O.K., well how big is the group called “very low food security?” If you look at the chart here, you see it is at most about 3% of the population (about 9 million people), or those with an episode of “very low food security” even a single time during a year.
In sum, this appears to be a good topic for a Washington Post’s Pinocchio analysis.
Lest one worry that Rudy Giuliani's campaign consists of little more than repeating "9/11" over and over again, it's worth having a look at his appearance yesterday at the "Politics and Eggs" event in New Hampshire to see what he's up to. It appears he's most focused on currying favor with the couple dozen or so die-hard neoconservatives who buzz around Washington complaining that President Bush isn't hawkish enough.
First, Giuliani assembled a world class cadre of extremists to staff his foreign policy team, including David "End to Evil" Frum, Norman "I Hope and Pray that President Bush Will Bomb Iran" Podhoretz, Michael "The Case for Assassinating Foreign Leaders" Rubin, and a host of others.
But then, at yesterday's Politics and Eggs breakfast, Giuliani played some dog-whistle politics, blasting away at the State Department for having undermined the Bush administration's foreign policy. "We have to do a better job of explaining ourselves," Giuliani observed. "The core of diplomacy is being able to explain the United States in various parts of the world, in cultures that might be very different, and it's our job to understand them better."
A century and a half after Darwin penned On the Origin of Species, the Florida state board of education is considering adding the word evolution to its official curriculum. Until now, it has been referred to only obliquely as “biological changes over time.”
At least one school district (of which Florida has only a handful) is already balking at the proposed change.

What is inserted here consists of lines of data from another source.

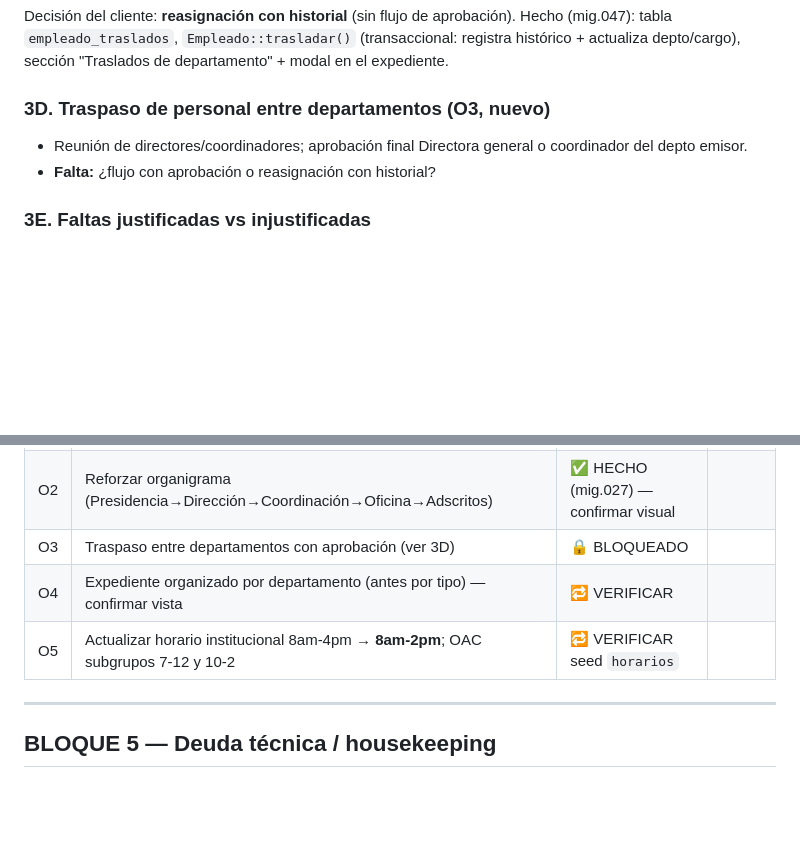
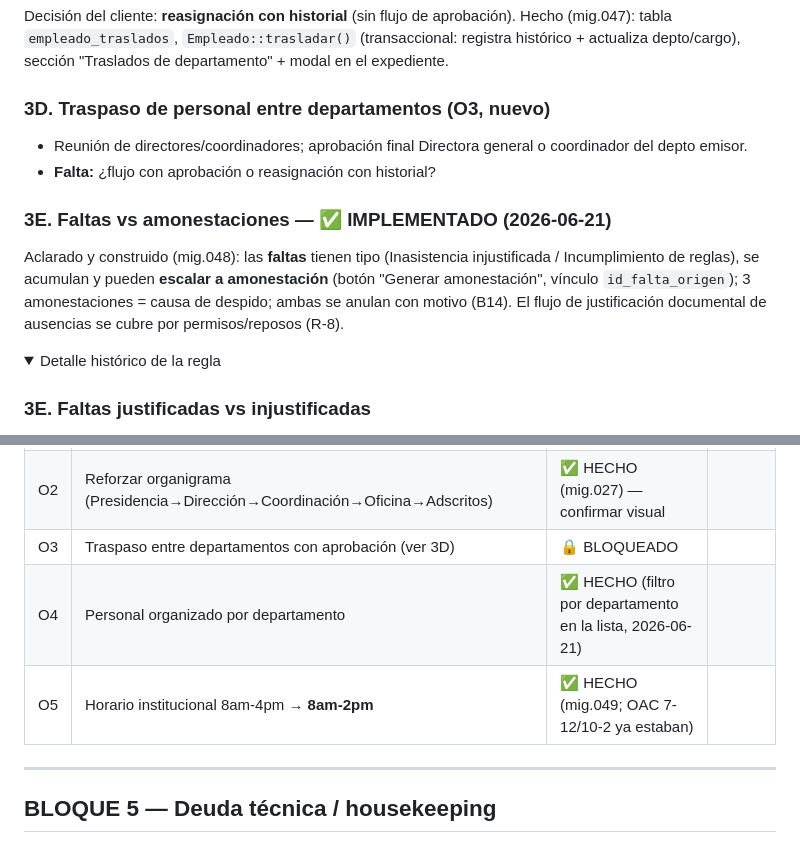
Before and after one commit to Denxxe/SIGTUR-IMATUR, a Markdown page: docs/PLAN_ENTREGA.md, 2 parts joined by grey strips. Rendered like a GitHub page; folded sections open; blank space fills up the shorter version.

Commit message:
docs: 3E, O4, O5 implementados; migraciones 048/049
Co-Authored-By: Claude Opus 4.8 (1M context) <noreply@anthropic.com>

```diff
--- a/docs/PLAN_ENTREGA.md
+++ b/docs/PLAN_ENTREGA.md
@@ -93,6 +93,11 @@ Decisión del cliente: **reasignación con historial** (sin flujo de aprobación
 - Reunión de directores/coordinadores; aprobación final Directora general o coordinador del depto emisor.
 - **Falta:** ¿flujo con aprobación o reasignación con historial?
 
+### 3E. Faltas vs amonestaciones — ✅ IMPLEMENTADO (2026-06-21)
+Aclarado y construido (mig.048): las **faltas** tienen tipo (Inasistencia injustificada / Incumplimiento de reglas), se acumulan y pueden **escalar a amonestación** (botón "Generar amonestación", vínculo `id_falta_origen`); 3 amonestaciones = causa de despido; ambas se anulan con motivo (B14). El flujo de justificación documental de ausencias se cubre por permisos/reposos (R-8).
+
+<details><summary>Detalle histórico de la regla</summary>
+
 ### 3E. Faltas justificadas vs injustificadas
 - Justificadas: servicio médico a familiar directo (con informe) o diligencia notificada al jefe. Injustificadas (3 = despido) ya existen.
 - **Falta:** ¿se modela el flujo de justificación con soporte documental?
@@ -117,8 +123,8 @@ Decisión del cliente: **reasignación con historial** (sin flujo de aprobación
 | O1 | Cargos por departamento: definir qué cargos existen en cada uno y sus diferencias (Director ≠ Coordinador) | 🔒 BLOQUEADO (info cliente) | |
 | O2 | Reforzar organigrama (Presidencia→Dirección→Coordinación→Oficina→Adscritos) | ✅ HECHO (mig.027) — confirmar visual | |
 | O3 | Traspaso entre departamentos con aprobación (ver 3D) | 🔒 BLOQUEADO | |
-| O4 | Expediente organizado por departamento (antes por tipo) — confirmar vista | 🔁 VERIFICAR | |
-| O5 | Actualizar horario institucional 8am-4pm → **8am-2pm**; OAC subgrupos 7-12 y 10-2 | 🔁 VERIFICAR seed `horarios` | |
+| O4 | Personal organizado por departamento | ✅ HECHO (filtro por departamento en la lista, 2026-06-21) | |
+| O5 | Horario institucional 8am-4pm → **8am-2pm** | ✅ HECHO (mig.049; OAC 7-12/10-2 ya estaban) | |
 
 ---
 
```
Also changed, not shown: other parts of docs/PLAN_ENTREGA.md (+1 -0 lines), docs/CLAUDE.md (+2 -0 lines).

Most of my fellow evolutionists seem to think that government‐mandated instruction in evolution, in state run schools, is the ideal path to biological enlightnment. Personally, I think 150 years of foot‐dragging before seriously considering the use of the word evolution bodes ill for the quality of instruction that will follow.